Your assignment:
The answer must be a single number: how many lines below contain "enumerate".

Source records:
__________
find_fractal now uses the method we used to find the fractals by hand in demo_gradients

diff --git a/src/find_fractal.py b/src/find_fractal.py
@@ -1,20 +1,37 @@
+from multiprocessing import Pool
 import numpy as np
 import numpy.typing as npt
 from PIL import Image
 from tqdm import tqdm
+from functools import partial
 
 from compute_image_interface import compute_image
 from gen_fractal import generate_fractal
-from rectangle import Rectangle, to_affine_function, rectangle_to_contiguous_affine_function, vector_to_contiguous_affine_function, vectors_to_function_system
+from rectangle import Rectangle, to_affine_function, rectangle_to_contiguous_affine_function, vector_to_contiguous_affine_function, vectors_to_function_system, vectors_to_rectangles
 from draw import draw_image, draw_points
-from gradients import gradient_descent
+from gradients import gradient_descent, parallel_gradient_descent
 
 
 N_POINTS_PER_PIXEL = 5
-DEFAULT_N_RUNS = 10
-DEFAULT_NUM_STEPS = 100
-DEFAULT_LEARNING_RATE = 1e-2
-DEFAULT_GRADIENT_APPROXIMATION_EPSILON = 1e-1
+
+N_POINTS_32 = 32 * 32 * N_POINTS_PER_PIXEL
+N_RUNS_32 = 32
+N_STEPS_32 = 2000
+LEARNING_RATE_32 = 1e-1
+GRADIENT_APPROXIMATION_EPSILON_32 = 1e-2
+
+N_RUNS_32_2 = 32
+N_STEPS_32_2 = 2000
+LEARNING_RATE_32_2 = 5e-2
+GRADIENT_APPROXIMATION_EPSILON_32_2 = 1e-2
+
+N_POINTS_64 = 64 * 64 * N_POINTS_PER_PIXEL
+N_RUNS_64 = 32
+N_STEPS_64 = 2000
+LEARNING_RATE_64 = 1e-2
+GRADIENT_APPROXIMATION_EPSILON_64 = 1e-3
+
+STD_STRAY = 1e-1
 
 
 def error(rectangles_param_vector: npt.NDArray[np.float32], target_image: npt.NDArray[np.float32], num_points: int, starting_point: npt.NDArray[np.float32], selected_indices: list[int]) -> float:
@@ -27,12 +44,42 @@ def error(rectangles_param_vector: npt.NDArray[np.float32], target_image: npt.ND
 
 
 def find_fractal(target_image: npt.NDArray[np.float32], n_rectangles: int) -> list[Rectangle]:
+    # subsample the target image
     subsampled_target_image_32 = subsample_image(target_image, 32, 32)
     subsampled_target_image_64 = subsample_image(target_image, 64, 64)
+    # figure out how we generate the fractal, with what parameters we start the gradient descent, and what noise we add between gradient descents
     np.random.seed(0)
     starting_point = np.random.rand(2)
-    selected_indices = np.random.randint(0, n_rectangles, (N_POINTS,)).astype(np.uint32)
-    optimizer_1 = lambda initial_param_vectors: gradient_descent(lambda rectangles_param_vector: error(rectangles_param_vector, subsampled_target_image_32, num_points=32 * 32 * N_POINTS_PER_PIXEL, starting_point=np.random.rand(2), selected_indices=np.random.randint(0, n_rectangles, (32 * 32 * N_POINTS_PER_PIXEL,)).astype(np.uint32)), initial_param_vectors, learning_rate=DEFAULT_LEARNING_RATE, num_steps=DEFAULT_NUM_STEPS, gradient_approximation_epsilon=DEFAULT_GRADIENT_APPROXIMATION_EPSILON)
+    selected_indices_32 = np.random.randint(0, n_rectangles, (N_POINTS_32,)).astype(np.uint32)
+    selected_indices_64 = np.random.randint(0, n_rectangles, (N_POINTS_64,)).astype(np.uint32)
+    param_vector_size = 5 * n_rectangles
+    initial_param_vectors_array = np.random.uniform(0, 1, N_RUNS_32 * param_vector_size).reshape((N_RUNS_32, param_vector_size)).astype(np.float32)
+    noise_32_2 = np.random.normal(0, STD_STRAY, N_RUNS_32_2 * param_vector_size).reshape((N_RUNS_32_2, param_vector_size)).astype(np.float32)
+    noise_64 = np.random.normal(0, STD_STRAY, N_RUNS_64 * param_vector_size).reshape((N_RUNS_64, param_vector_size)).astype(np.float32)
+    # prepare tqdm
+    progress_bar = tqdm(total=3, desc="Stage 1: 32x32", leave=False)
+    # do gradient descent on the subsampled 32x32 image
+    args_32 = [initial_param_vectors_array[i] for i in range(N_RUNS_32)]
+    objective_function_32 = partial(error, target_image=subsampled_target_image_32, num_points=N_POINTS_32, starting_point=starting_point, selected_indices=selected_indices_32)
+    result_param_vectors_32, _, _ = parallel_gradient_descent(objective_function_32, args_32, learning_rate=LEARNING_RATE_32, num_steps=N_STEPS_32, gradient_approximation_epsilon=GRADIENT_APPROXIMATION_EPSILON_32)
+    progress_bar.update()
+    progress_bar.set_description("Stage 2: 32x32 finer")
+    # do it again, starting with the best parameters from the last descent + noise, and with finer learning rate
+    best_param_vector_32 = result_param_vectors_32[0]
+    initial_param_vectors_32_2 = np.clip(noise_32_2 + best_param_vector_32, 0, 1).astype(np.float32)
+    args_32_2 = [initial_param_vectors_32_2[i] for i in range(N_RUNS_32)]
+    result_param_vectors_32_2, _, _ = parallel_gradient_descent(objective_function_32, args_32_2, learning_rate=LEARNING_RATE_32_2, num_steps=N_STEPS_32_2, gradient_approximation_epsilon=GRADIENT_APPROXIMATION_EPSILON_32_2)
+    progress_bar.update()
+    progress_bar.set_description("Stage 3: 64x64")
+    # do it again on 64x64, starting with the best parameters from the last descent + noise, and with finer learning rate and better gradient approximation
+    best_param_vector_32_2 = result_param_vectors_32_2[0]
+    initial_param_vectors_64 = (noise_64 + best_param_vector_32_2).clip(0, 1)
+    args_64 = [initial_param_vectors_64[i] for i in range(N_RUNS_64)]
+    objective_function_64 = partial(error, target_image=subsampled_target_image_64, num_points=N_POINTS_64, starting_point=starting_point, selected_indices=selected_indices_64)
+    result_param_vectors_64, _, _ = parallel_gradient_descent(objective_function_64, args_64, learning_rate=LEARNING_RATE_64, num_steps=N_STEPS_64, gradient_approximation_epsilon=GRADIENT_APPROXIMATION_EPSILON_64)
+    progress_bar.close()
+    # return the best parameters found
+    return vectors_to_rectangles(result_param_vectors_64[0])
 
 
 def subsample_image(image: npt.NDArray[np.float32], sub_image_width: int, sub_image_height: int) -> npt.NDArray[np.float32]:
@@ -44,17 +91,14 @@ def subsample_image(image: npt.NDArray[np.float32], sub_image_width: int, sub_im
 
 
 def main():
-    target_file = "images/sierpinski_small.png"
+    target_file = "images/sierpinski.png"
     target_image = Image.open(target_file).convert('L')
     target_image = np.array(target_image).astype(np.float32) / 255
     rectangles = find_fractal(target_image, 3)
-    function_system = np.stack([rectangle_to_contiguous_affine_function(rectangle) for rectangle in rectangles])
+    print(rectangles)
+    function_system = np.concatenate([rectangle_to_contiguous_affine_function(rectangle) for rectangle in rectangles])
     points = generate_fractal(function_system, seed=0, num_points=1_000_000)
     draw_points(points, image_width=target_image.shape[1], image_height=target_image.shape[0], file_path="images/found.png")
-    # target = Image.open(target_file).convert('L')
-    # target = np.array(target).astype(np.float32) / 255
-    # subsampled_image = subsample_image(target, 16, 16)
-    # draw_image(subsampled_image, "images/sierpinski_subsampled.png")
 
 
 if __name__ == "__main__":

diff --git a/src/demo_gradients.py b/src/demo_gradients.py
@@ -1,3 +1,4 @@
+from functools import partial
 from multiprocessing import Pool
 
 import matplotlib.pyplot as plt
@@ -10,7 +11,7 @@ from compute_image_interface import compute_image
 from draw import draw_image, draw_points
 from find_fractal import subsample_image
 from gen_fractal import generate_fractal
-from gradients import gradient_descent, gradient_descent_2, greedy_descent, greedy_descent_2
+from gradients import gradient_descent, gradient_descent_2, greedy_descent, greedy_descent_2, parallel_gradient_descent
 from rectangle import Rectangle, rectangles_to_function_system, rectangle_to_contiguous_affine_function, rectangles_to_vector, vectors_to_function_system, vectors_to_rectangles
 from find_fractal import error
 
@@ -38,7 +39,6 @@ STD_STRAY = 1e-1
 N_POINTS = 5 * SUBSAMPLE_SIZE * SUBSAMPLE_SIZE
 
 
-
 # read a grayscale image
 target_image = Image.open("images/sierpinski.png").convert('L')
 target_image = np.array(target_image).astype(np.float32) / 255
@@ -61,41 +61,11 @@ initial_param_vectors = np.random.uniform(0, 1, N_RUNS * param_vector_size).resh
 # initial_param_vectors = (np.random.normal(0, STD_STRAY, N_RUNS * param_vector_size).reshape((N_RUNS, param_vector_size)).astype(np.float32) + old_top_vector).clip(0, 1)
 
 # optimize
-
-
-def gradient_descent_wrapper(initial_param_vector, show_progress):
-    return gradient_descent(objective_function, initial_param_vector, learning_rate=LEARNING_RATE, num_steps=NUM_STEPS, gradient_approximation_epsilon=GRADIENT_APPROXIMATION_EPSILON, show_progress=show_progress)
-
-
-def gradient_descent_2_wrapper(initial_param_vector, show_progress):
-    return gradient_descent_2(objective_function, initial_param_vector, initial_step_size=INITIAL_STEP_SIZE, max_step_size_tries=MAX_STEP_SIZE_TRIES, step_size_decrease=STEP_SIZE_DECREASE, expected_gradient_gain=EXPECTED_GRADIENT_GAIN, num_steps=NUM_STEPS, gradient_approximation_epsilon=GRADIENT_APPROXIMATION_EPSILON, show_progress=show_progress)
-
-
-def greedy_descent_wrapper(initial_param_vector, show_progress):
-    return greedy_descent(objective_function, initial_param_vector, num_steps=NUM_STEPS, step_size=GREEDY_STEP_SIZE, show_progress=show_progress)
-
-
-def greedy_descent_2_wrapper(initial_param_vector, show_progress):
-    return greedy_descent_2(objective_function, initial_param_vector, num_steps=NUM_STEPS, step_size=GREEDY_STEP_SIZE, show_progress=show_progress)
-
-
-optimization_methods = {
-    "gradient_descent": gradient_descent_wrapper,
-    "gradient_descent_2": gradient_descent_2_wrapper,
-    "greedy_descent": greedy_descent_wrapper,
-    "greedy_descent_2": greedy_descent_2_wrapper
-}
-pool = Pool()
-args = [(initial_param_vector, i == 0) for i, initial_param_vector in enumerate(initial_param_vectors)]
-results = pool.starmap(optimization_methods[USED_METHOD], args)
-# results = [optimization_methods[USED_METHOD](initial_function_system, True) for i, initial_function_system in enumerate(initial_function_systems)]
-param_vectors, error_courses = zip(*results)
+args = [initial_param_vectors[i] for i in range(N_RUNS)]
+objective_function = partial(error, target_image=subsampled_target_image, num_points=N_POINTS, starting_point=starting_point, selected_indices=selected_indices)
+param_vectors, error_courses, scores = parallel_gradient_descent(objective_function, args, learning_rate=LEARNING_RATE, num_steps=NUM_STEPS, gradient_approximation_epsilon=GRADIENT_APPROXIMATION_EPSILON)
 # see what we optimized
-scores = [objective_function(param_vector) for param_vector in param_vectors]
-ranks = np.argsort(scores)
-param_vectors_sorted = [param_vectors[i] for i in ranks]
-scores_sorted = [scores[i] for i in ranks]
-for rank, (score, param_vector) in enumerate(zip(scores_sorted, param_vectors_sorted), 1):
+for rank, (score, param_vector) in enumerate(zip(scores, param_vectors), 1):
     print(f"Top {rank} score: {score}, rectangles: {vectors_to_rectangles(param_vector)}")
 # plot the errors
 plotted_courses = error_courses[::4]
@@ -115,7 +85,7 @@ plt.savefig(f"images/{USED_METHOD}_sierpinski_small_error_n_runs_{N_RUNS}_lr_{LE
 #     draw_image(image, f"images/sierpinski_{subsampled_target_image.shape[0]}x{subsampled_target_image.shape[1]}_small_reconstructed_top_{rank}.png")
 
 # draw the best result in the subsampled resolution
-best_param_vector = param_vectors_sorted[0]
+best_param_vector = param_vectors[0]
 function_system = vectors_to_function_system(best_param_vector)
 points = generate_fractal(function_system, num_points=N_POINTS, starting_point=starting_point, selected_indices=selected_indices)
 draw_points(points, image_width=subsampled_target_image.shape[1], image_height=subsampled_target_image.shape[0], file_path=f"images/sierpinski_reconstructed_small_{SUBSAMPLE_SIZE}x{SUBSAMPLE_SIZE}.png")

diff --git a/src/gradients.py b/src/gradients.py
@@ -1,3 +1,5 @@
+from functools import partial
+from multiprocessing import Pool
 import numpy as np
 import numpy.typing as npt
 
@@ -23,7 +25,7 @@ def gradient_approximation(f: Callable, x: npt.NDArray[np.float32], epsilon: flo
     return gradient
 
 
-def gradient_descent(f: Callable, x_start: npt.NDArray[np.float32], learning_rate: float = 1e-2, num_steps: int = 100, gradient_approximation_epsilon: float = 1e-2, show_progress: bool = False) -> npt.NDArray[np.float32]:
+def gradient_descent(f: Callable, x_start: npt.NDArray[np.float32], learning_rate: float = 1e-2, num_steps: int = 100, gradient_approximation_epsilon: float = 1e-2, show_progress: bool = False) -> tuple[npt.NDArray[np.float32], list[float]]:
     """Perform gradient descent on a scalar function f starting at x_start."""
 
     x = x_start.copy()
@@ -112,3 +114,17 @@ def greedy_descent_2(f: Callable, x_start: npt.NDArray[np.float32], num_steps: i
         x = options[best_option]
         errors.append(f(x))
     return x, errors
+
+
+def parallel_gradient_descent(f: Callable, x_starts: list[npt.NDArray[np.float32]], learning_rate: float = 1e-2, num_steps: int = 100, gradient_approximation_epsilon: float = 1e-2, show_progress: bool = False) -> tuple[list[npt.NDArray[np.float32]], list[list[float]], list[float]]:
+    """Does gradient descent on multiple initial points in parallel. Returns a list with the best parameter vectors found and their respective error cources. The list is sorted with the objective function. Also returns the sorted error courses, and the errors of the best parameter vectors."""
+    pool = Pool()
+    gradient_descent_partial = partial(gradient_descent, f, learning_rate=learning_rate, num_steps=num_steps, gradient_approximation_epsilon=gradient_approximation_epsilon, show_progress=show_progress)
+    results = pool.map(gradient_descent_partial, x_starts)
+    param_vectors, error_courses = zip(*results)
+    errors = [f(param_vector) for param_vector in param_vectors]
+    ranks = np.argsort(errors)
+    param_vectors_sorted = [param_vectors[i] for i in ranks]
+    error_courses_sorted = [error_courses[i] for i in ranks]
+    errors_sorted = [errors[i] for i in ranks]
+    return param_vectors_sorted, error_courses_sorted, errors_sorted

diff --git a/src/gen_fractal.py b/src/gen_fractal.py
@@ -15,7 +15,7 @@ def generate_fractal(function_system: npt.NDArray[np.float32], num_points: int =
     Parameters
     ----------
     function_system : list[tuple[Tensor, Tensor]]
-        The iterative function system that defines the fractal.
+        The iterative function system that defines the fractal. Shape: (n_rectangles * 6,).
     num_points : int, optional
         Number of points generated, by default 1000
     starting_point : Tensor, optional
__________
Exercise response:
4